2.  Is confused about assignment or position

3.  Forgets an instruction or play

4.  Is unsure of score or opponent

5.  Moves clumsily or has poor balance

6.  Answers questions slowly

7.  Loses consciousness, even briefly

8.  Shows mood, personality, or behavioral changes

9.  Can’t recall events prior to or after hit or fall

Symptoms of concussion reported by athlete:

1.  Headache or “pressure” in head

2.  Nausea or vomiting

3.  Balance problems or dizziness

4.  Double or blurry vision

5.  Sensitivity to light or noise

6.  Feeling sluggish, hazy, foggy, or groggy

7.  Concentration or memory problems

8.  Confusion

9.  Doesn’t “feel right” or feels “down”

On a few occasions, a concussion can actually lead to the formation of a blood clot in the brain which is a potentially life-threatening development.  The athlete should be rushed to the nearest hospital as soon as possible for evaluation by a physician.  Signs of such an occurrence include:

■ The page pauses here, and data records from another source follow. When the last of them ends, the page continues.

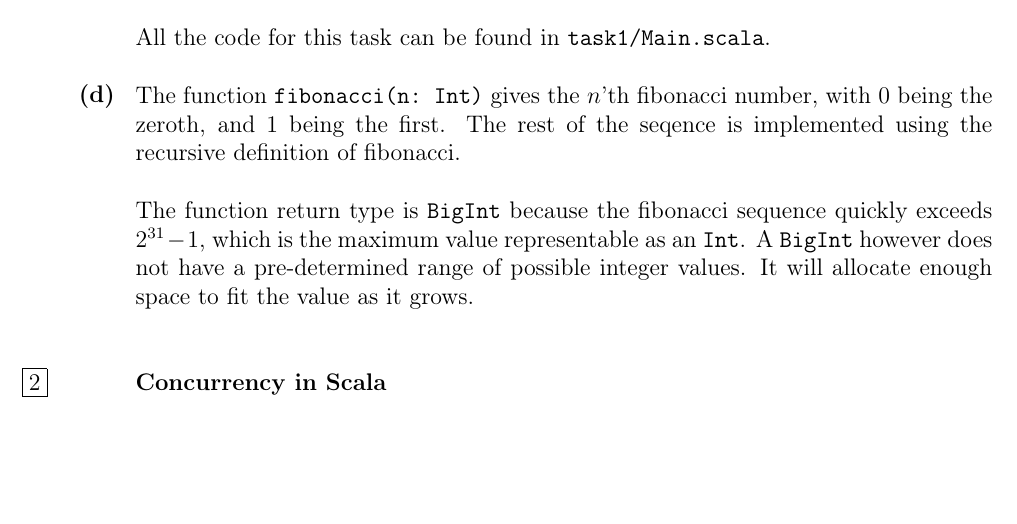
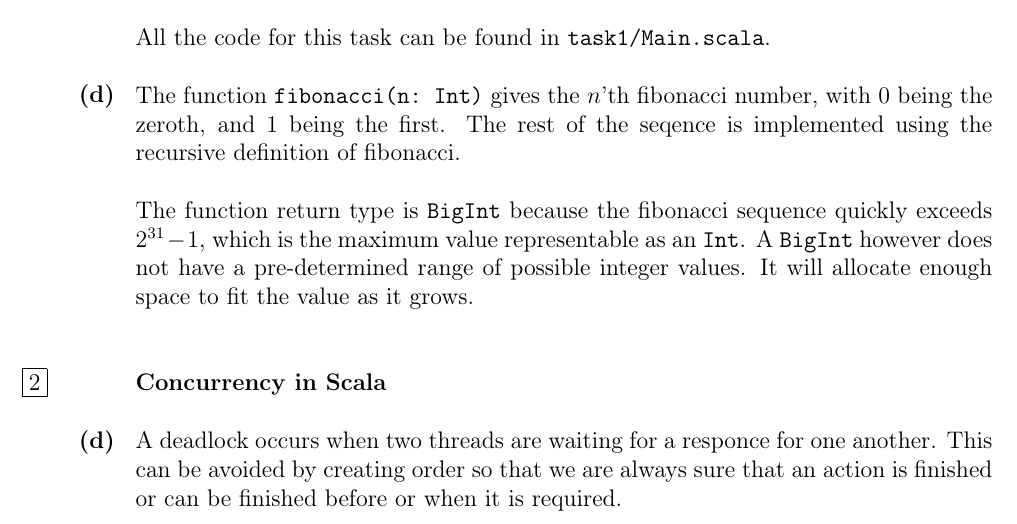
Before and after one commit to hermannm/scala-banking-system, a LaTeX document (learning_tasks/delivery1.tex): part of the page, cut so that both start at the same text, the shorter picture padded with empty space. Compiled offline with pdfLaTeX.

Commit message:
tried 2d

```diff
--- a/learning_tasks/delivery1.tex
+++ b/learning_tasks/delivery1.tex
@@ -48,4 +48,8 @@ It will allocate enough space to fit the value as it grows.
 \task{2}
 \textbf{Concurrency in Scala}
 
+\subtask{d}
+A deadlock occurs when two threads are waiting for a responce for one another.
+This can be avoided by creating order so that we are always sure that an action
+is finished or can be finished before or when it is required.
 \end{document}
```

1.  Has one pupil larger than the other

2.  Is drowsy or cannot be awakened

3.  Has a headache that gets worse

4.  Has weakness, numbness, or decreased coordination

5.  Has repeated vomiting or nausea

6.  Has slurred speech

7.  Has convulsions or seizures

8.  Cannot recognize familiar people or places

9.  Becomes increasingly confused, restless, or agitated

10.  Has unusual behavior

11.  Loses consciousness (even a brief loss of consciousness should be taken seriously)

There is more useful information presented in the original article.  I would recommend anyone who plays amateur sports, especially contact sports, or parents of children who do, to pay attention to what is said here.

Original article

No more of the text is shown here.